Though he only worked for a short period in the first half of the 14th century, Maso di Banco is considered one of the greatest students of Giotto. Despite his illustrious teacher and accomplished personal career, almost no information remains about his life. Though it is known that he worked in Florence circa 1330-1350, none of his work was ever signed or dated, a fact which has furthered the mystery surrounding his brief career.

The frescoes of the Bardi di Vernio Chapel in the Franciscan friary of S. Croce are the only works attributed to him without question, a tradition informed by Ghiberti’s early writings that describe Maso’s impressive skill as both a painter and sculptor, and attribute the frescoes of the chapel to him. The frescoes primarily depict scenes from the Life of St. Sylvester, but also include images of the Resurrection of Christ and the Last Judgment. The Life of St. Sylvester includes the prominent image of St. Sylvester and the Dragon on the south wall, a dramatic scene which exemplifies his clear style and illustrates the direct influence of Giotto. Both painters used a similar palette of pinks, greys, reds, and whites, as well as light and dark contrasts to convey a sense of naturalism. The legacy of Giotto can also be seen in Maso’s figures, which share the same individuality of expression. Credited with being more restrained and simpler that Giotto, Maso’s scenes dilute drama in favor of illusionistic depictions of deep space and connections to surrounding architecture. In creating these deep spaces, Maso places his figures in a way that helps suggest a certain kind of three dimensionality.

These stylistic tendencies reappear in the fresco on the opposite wall of the Bardi di Vernio Chapel. In the image of the Resurrection on the north wall, Maso placed the painted figure of the Resurrected Christ rising up over a sculpted tomb, making it seem as though the event happens before our eyes. This blending of art and its setting allows for a consistent narrative, further fueling the story and the importance of its characters, which in turn enhances the holiness of the space.

The little information we have about Maso includes the mention of him in guild records and registers, such as his matriculation into the Arte de’ Medici e Speziali guild in 1346 and the appearance of his name in the Register of the Compagnia di S. Luca in 1350. But there is no mention of him at any time after this.
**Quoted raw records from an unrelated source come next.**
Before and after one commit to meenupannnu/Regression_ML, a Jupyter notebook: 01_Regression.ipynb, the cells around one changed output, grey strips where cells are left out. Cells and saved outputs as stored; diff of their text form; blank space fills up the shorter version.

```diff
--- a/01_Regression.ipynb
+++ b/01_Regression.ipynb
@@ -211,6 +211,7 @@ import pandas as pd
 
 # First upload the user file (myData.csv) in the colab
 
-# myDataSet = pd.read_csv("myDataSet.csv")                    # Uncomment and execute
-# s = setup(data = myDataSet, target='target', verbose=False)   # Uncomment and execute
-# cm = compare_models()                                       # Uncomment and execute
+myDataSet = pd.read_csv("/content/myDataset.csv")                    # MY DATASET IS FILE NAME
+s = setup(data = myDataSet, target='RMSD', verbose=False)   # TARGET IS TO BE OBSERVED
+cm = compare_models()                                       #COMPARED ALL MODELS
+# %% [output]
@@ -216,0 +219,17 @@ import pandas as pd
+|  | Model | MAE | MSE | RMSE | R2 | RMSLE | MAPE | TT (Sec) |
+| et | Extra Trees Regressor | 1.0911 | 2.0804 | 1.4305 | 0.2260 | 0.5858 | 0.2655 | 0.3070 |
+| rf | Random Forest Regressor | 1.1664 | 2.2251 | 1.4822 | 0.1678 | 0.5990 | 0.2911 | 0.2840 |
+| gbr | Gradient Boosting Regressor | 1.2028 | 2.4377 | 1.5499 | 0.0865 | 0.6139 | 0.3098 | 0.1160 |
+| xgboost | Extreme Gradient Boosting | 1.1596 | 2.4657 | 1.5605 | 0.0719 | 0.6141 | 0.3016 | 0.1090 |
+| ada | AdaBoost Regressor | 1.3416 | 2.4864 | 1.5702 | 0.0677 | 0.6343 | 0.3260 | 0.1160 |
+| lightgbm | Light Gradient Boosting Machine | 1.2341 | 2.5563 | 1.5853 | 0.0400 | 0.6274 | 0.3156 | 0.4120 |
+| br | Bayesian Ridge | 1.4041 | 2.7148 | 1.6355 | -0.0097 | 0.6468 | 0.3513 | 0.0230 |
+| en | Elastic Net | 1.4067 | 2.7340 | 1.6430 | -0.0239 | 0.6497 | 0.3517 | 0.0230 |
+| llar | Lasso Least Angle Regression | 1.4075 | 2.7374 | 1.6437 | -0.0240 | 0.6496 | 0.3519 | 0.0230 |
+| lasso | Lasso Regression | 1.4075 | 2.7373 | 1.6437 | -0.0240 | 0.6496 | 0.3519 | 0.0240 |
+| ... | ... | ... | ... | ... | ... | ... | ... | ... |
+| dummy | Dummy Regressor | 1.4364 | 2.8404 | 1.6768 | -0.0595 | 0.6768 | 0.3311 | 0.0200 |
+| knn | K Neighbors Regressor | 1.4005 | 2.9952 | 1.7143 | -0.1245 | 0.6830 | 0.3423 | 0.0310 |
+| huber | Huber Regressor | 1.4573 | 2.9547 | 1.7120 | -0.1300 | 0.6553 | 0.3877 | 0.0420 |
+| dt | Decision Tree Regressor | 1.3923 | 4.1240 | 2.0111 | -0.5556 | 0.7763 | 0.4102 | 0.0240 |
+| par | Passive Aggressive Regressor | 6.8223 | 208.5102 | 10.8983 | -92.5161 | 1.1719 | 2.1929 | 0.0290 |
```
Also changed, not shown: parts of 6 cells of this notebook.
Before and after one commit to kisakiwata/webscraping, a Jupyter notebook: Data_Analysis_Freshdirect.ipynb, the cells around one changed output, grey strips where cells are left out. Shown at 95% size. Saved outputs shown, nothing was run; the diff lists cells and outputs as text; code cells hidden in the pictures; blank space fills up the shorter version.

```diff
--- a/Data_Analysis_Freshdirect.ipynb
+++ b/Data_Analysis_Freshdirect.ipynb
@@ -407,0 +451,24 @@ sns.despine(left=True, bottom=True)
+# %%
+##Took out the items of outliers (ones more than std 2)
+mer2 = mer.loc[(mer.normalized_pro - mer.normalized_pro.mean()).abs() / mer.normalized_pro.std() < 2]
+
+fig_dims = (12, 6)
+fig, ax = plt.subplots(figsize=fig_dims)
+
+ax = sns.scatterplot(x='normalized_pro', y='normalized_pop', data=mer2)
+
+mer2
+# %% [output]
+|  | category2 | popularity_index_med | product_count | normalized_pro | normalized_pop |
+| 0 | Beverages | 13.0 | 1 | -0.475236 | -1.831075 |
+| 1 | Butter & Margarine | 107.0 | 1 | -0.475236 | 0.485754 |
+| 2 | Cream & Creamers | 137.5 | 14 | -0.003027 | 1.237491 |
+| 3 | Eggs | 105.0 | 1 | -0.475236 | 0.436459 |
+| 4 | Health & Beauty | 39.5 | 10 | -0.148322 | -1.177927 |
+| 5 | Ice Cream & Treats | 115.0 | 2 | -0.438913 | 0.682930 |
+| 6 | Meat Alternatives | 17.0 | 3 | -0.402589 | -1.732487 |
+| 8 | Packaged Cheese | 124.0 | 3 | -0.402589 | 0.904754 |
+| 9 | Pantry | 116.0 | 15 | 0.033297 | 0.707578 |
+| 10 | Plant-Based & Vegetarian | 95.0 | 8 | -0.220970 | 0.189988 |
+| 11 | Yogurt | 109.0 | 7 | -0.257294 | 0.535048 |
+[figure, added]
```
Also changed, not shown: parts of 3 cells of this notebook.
Given this lack of documentation, Maso di Banco’s legacy relies chiefly on Ghiberti’s accounts of his skill and range, his status as a pupil of Giotto, and most importantly his frescoes in the Bardi di Vernio Chapel.


Chilvers, Ian, Harold Osborne, and Dennis Farr. “Maso Di Banco.” The Oxford Dictionary of Art. Oxford: Oxford University Press, 2002.

Turner, Jane, ed. The Dictionary of Art. Vol. 20. New York: Grove, 1996.

Wilkins, David George. Maso di Banco: A Florentine Artist of the Early Trecento. University of Michigan, ProQuest Dissertations Publishing, 1969.